REQUIREMENT — Restate the listing below exactly, images excluded.

MATERIAL TO PROCESS —

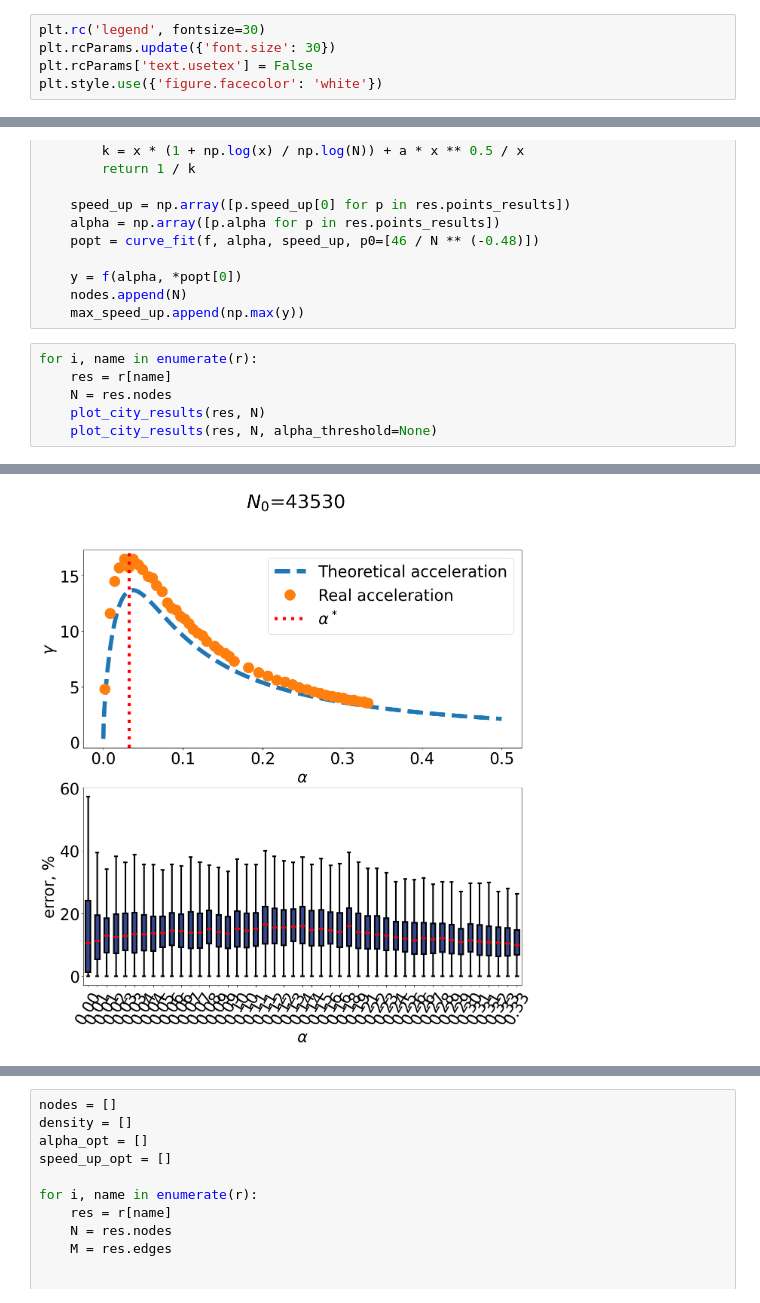
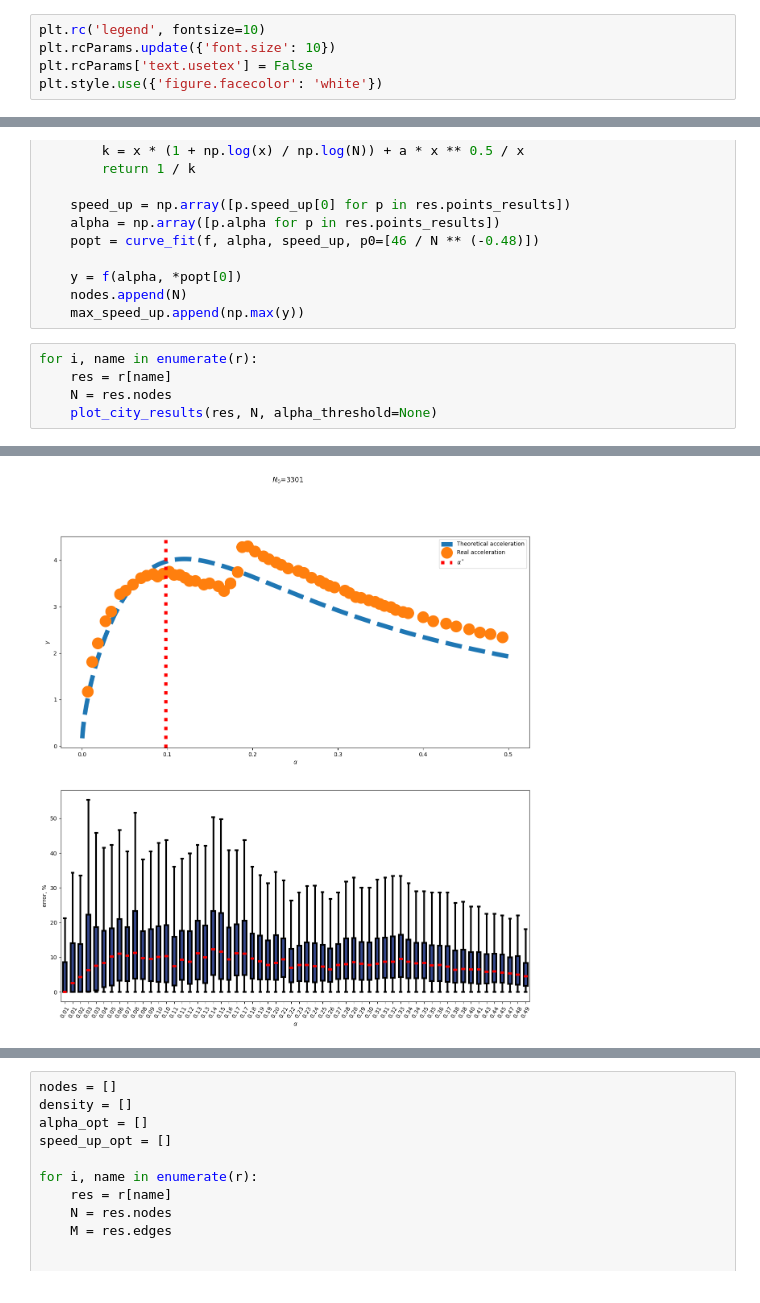
Before and after one commit to NikitaNikolaevich/graph-topology-in-routing-problems, a Jupyter notebook: examples/figures.ipynb, the cells around one changed output, grey strips where cells are left out. Drawn from its saved outputs; the diff is of its cells as text.

Commit message:
upd figures and furmulas

```diff
--- a/examples/figures.ipynb
+++ b/examples/figures.ipynb
@@ -17,8 +17,8 @@ from plot_functions import (
     theoretical_alpha_star_density
 )
 # %%
-plt.rc('legend', fontsize=30)
-plt.rcParams.update({'font.size': 30})
+plt.rc('legend', fontsize=10)
+plt.rcParams.update({'font.size': 10})
 plt.rcParams['text.usetex'] = False
 plt.style.use({'figure.facecolor': 'white'})
 # %%
@@ -47,6 +47,5 @@ for name in r:
 for i, name in enumerate(r):
     res = r[name]
     N = res.nodes
-    plot_city_results(res, N)
     plot_city_results(res, N, alpha_threshold=None)
 # %% [output]
@@ -54 +53 @@ for i, name in enumerate(r):
-[figure, old version]
+[figure, new version]
```
Also changed, not shown: parts of 2 cells of this notebook, 2 other files.
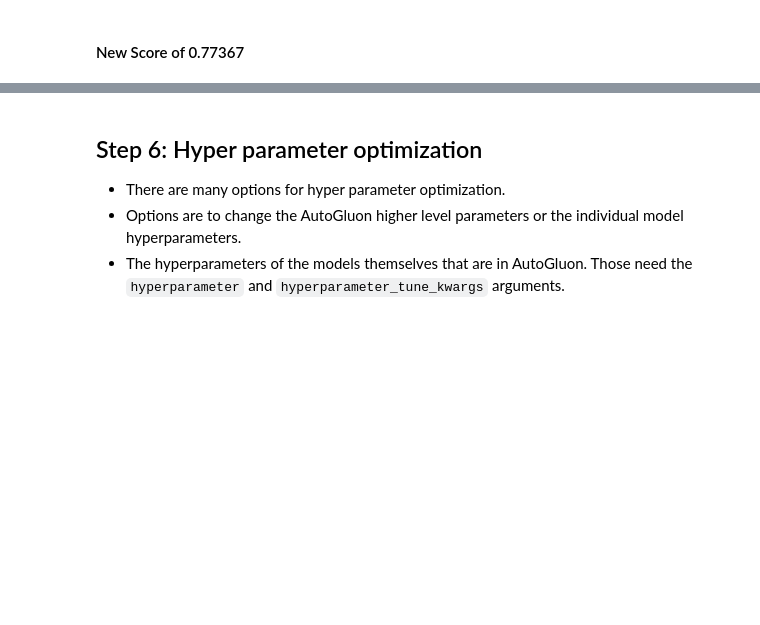
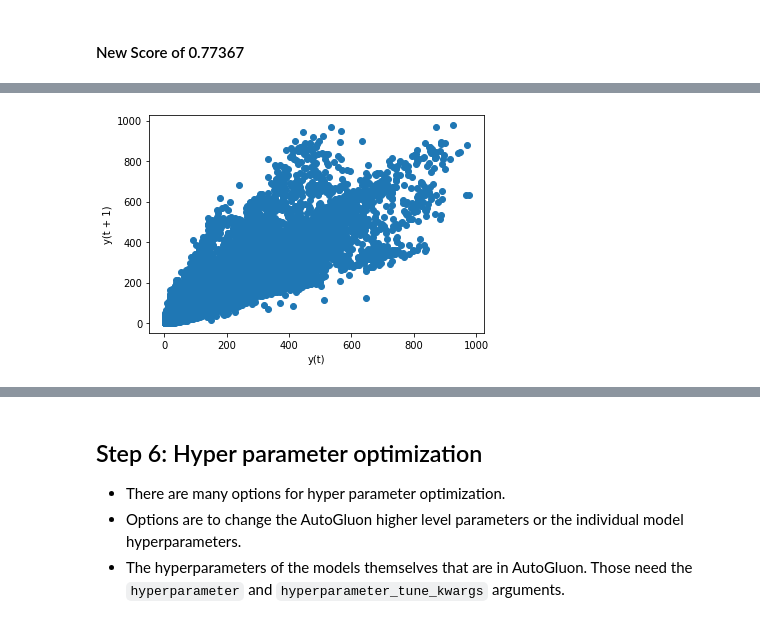
Before and after one commit to mervat-khaled/cd0385-project-starter, a Jupyter notebook: project/project-template.ipynb, the cells around one changed output, grey strips where cells are left out. Drawn from its saved outputs; the diff is of its cells as text; code cells hidden in the pictures; blank space fills up the shorter version.

```diff
--- a/project/project-template.ipynb
+++ b/project/project-template.ipynb
@@ -514,0 +555,5 @@ Successfully submitted to Bike Sharing Demand
+# %%
+#autocorrelation
+pd.plotting.lag_plot(train["count"]);
+# %% [output]
+[figure, added]
```
Also changed, not shown: parts of 27 cells of this notebook.
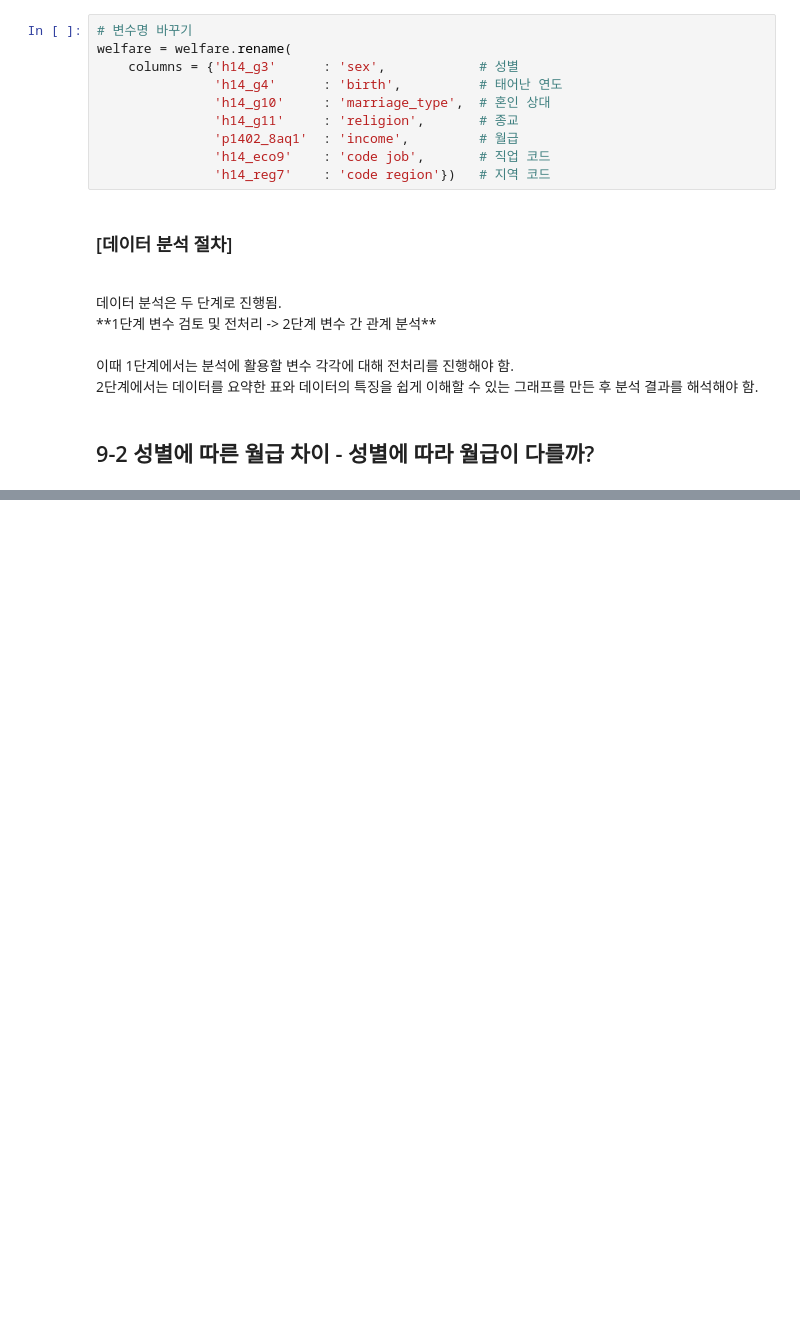
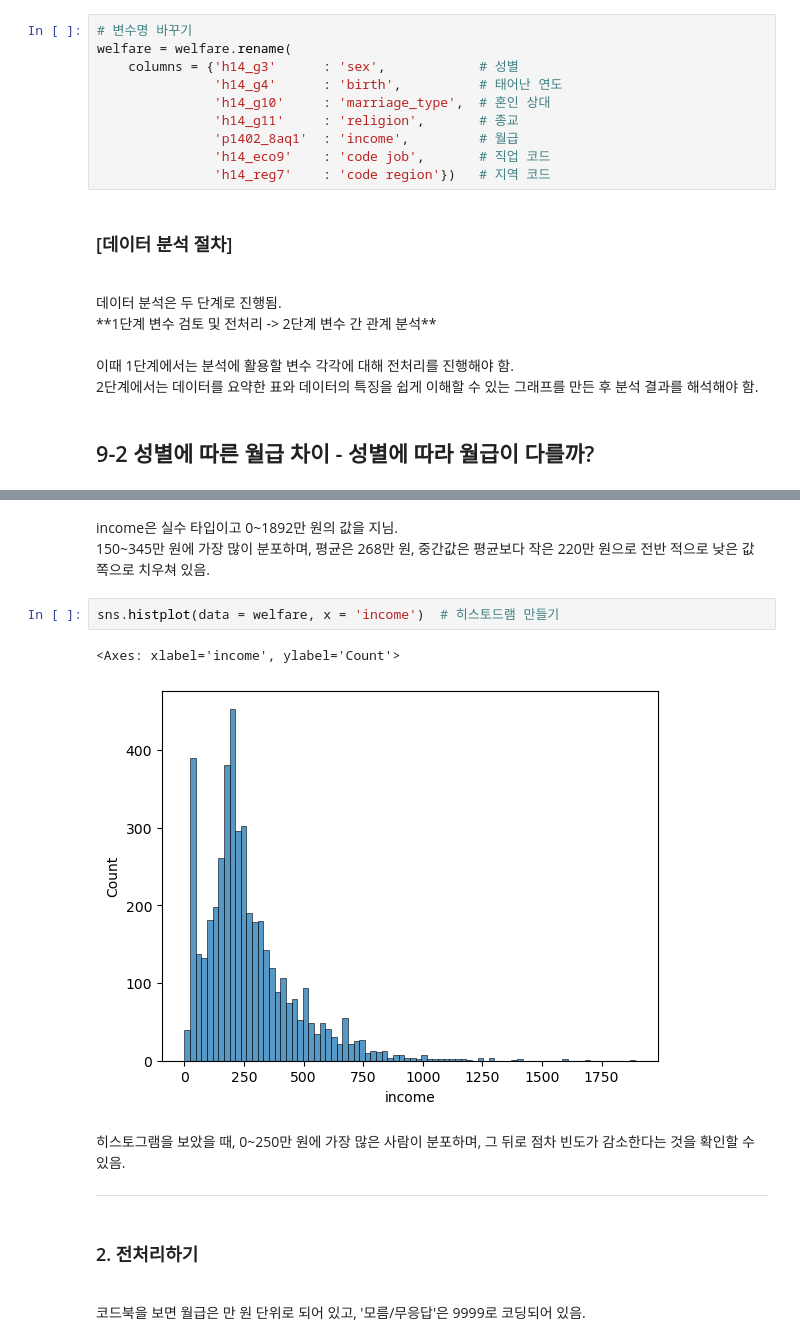
Before and after one commit to chlwldns00/weit, a Jupyter notebook: chapter9/chapter9.ipynb, the cells around one changed output, grey strips where cells are left out. Drawn from its saved outputs; the diff is of its cells as text; blank space fills up the shorter version.

```diff
--- a/chapter9/chapter9.ipynb
+++ b/chapter9/chapter9.ipynb
@@ -81,0 +168,14 @@ welfare = welfare.rename(
+# %% [markdown]
+income은 실수 타입이고 0~1892만 원의 값을 지님.
+<br/>150~345만 원에 가장 많이 분포하며, 평균은 268만 원, 중간값은 평균보다 작은 220만 원으로 전반 적으로 낮은 값 쪽으로 치우쳐 있음.
+# %%
+sns.histplot(data = welfare, x = 'income')  # 히스토드램 만들기
+# %% [output]
+<Axes: xlabel='income', ylabel='Count'>
+[figure, added]
+# %% [markdown]
+히스토그램을 보았을 때, 0~250만 원에 가장 많은 사람이 분포하며, 그 뒤로 점차 빈도가 감소한다는 것을 확인할 수 있음.
+<hr/>
+# %% [markdown]
+<h3>2. 전처리하기</h3>
+<br/>코드북을 보면 월급은 만 원 단위로 되어 있고, '모름/무응답'은 9999로 코딩되어 있음.
```
Also changed, not shown: parts of 26 cells of this notebook.
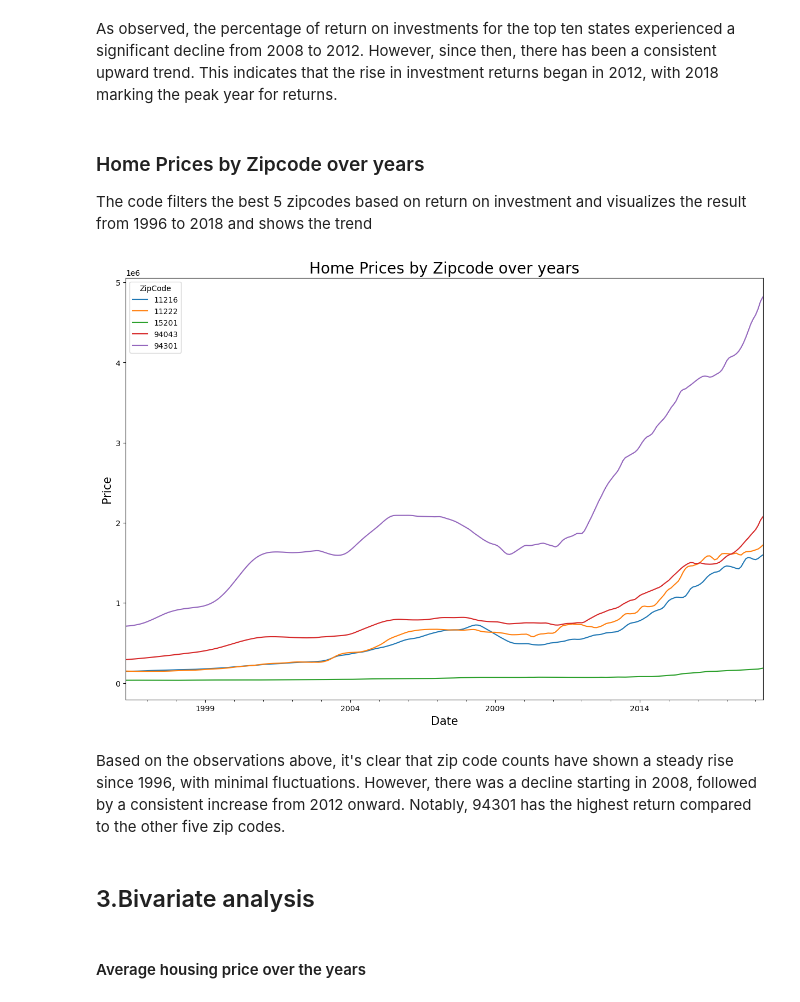
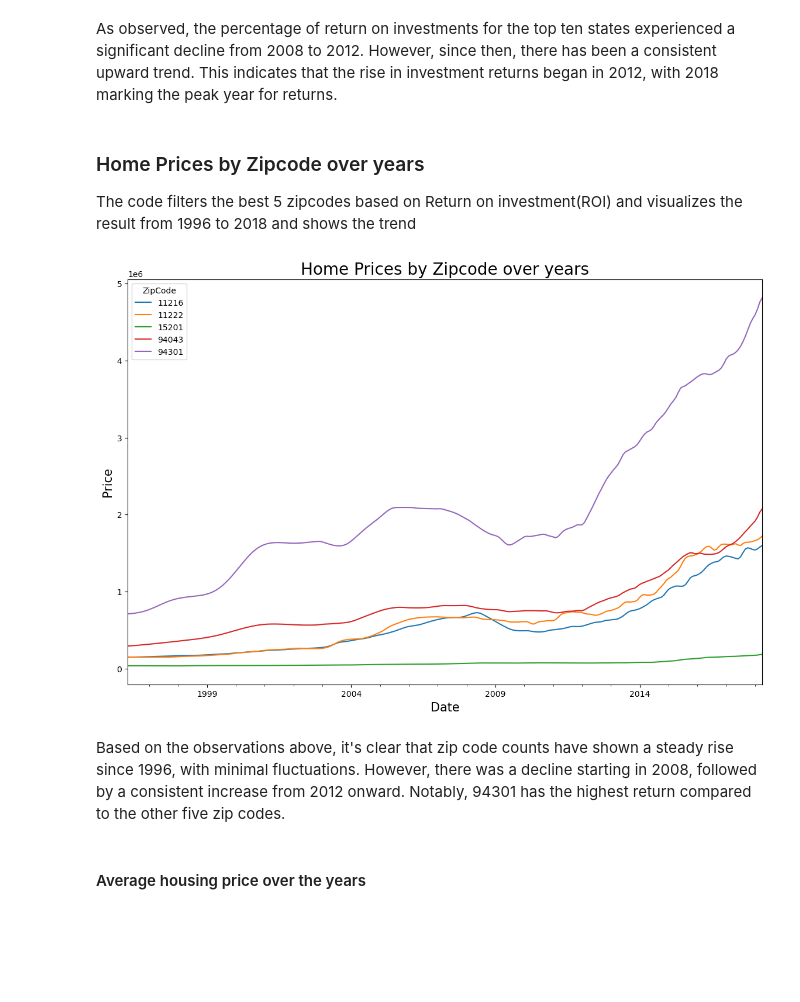
Before and after one commit to PaulMuniu/Phase-4-Group-Project, a Jupyter notebook: Student.ipynb, the cells around one changed output. Cells and saved outputs as stored; diff of their text form; code cells hidden in the pictures; blank space fills up the shorter version.

```diff
--- a/Student.ipynb
+++ b/Student.ipynb
@@ -549,30 +551,28 @@ As observed, the percentage of return on investments for the top ten states expe
 # %% [markdown]
 ### Home Prices by Zipcode over years
 
-The code  filters the best 5 zipcodes based on return on investment and visualizes the result from 1996 to 2018 and shows the trend
+The code  filters the best 5 zipcodes based on Return on investment(ROI) and visualizes the result from 1996 to 2018 and shows the trend
 # %%
 # Filter form the top 5 zipcodes based on %ROI
 zipcodes = data.sort_values('%ROI', ascending=False)['ZipCode'].unique()[:5]
 top_5 = data[data['ZipCode'].isin(zipcodes)]
 
 # Group data by date and zipcode, and calculate the mean price for each group
 grouped = top_5.groupby(['Date', 'ZipCode']).mean().reset_index()
 
 # Pivot the data to get the zipcodes as columns and the dates as rows
 pivoted = grouped.pivot(index='Date', columns='ZipCode', values='Price')
 
 # Plot the data as a line graph
-pivoted.plot(kind='line', figsize=(15,10))
+pivoted.plot(kind='line', figsize=(14,9))
 plt.title('Home Prices by Zipcode over years',fontsize=20)
 plt.xlabel('Date',fontsize=15)
 plt.ylabel('Price',fontsize=15)
 plt.show()
 # %% [output]
-[figure, old version]
+[figure, new version]
 # %% [markdown]
 Based on the observations above, it's clear that zip code counts have shown a steady rise since 1996, with minimal fluctuations. However, there was a decline starting in 2008, followed by a consistent increase from 2012 onward. Notably, 94301 has the highest return compared to the other five zip codes.
-# %% [markdown]
-##  3.Bivariate analysis
 # %% [markdown]
 #### Average housing price over the years
 # %%
```
Also changed, not shown: parts of 3 cells of this notebook.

OUTPUT OF THE TASK —
Before and after one commit to NikitaNikolaevich/graph-topology-in-routing-problems, a Jupyter notebook: examples/figures.ipynb, the cells around one changed output, grey strips where cells are left out. Drawn from its saved outputs; the diff is of its cells as text.

Commit message:
upd figures and furmulas

```diff
--- a/examples/figures.ipynb
+++ b/examples/figures.ipynb
@@ -17,8 +17,8 @@ from plot_functions import (
     theoretical_alpha_star_density
 )
 # %%
-plt.rc('legend', fontsize=30)
-plt.rcParams.update({'font.size': 30})
+plt.rc('legend', fontsize=10)
+plt.rcParams.update({'font.size': 10})
 plt.rcParams['text.usetex'] = False
 plt.style.use({'figure.facecolor': 'white'})
 # %%
@@ -47,6 +47,5 @@ for name in r:
 for i, name in enumerate(r):
     res = r[name]
     N = res.nodes
-    plot_city_results(res, N)
     plot_city_results(res, N, alpha_threshold=None)
 # %% [output]
@@ -54 +53 @@ for i, name in enumerate(r):
-[figure, old version]
+[figure, new version]
```
Also changed, not shown: parts of 2 cells of this notebook, 2 other files.
Before and after one commit to mervat-khaled/cd0385-project-starter, a Jupyter notebook: project/project-template.ipynb, the cells around one changed output, grey strips where cells are left out. Drawn from its saved outputs; the diff is of its cells as text; code cells hidden in the pictures; blank space fills up the shorter version.

```diff
--- a/project/project-template.ipynb
+++ b/project/project-template.ipynb
@@ -514,0 +555,5 @@ Successfully submitted to Bike Sharing Demand
+# %%
+#autocorrelation
+pd.plotting.lag_plot(train["count"]);
+# %% [output]
+[figure, added]
```
Also changed, not shown: parts of 27 cells of this notebook.
Before and after one commit to chlwldns00/weit, a Jupyter notebook: chapter9/chapter9.ipynb, the cells around one changed output, grey strips where cells are left out. Drawn from its saved outputs; the diff is of its cells as text; blank space fills up the shorter version.

```diff
--- a/chapter9/chapter9.ipynb
+++ b/chapter9/chapter9.ipynb
@@ -81,0 +168,14 @@ welfare = welfare.rename(
+# %% [markdown]
+income은 실수 타입이고 0~1892만 원의 값을 지님.
+<br/>150~345만 원에 가장 많이 분포하며, 평균은 268만 원, 중간값은 평균보다 작은 220만 원으로 전반 적으로 낮은 값 쪽으로 치우쳐 있음.
+# %%
+sns.histplot(data = welfare, x = 'income')  # 히스토드램 만들기
+# %% [output]
+<Axes: xlabel='income', ylabel='Count'>
+[figure, added]
+# %% [markdown]
+히스토그램을 보았을 때, 0~250만 원에 가장 많은 사람이 분포하며, 그 뒤로 점차 빈도가 감소한다는 것을 확인할 수 있음.
+<hr/>
+# %% [markdown]
+<h3>2. 전처리하기</h3>
+<br/>코드북을 보면 월급은 만 원 단위로 되어 있고, '모름/무응답'은 9999로 코딩되어 있음.
```
Also changed, not shown: parts of 26 cells of this notebook.
Before and after one commit to PaulMuniu/Phase-4-Group-Project, a Jupyter notebook: Student.ipynb, the cells around one changed output. Cells and saved outputs as stored; diff of their text form; code cells hidden in the pictures; blank space fills up the shorter version.

```diff
--- a/Student.ipynb
+++ b/Student.ipynb
@@ -549,30 +551,28 @@ As observed, the percentage of return on investments for the top ten states expe
 # %% [markdown]
 ### Home Prices by Zipcode over years
 
-The code  filters the best 5 zipcodes based on return on investment and visualizes the result from 1996 to 2018 and shows the trend
+The code  filters the best 5 zipcodes based on Return on investment(ROI) and visualizes the result from 1996 to 2018 and shows the trend
 # %%
 # Filter form the top 5 zipcodes based on %ROI
 zipcodes = data.sort_values('%ROI', ascending=False)['ZipCode'].unique()[:5]
 top_5 = data[data['ZipCode'].isin(zipcodes)]
 
 # Group data by date and zipcode, and calculate the mean price for each group
 grouped = top_5.groupby(['Date', 'ZipCode']).mean().reset_index()
 
 # Pivot the data to get the zipcodes as columns and the dates as rows
 pivoted = grouped.pivot(index='Date', columns='ZipCode', values='Price')
 
 # Plot the data as a line graph
-pivoted.plot(kind='line', figsize=(15,10))
+pivoted.plot(kind='line', figsize=(14,9))
 plt.title('Home Prices by Zipcode over years',fontsize=20)
 plt.xlabel('Date',fontsize=15)
 plt.ylabel('Price',fontsize=15)
 plt.show()
 # %% [output]
-[figure, old version]
+[figure, new version]
 # %% [markdown]
 Based on the observations above, it's clear that zip code counts have shown a steady rise since 1996, with minimal fluctuations. However, there was a decline starting in 2008, followed by a consistent increase from 2012 onward. Notably, 94301 has the highest return compared to the other five zip codes.
-# %% [markdown]
-##  3.Bivariate analysis
 # %% [markdown]
 #### Average housing price over the years
 # %%
```
Also changed, not shown: parts of 3 cells of this notebook.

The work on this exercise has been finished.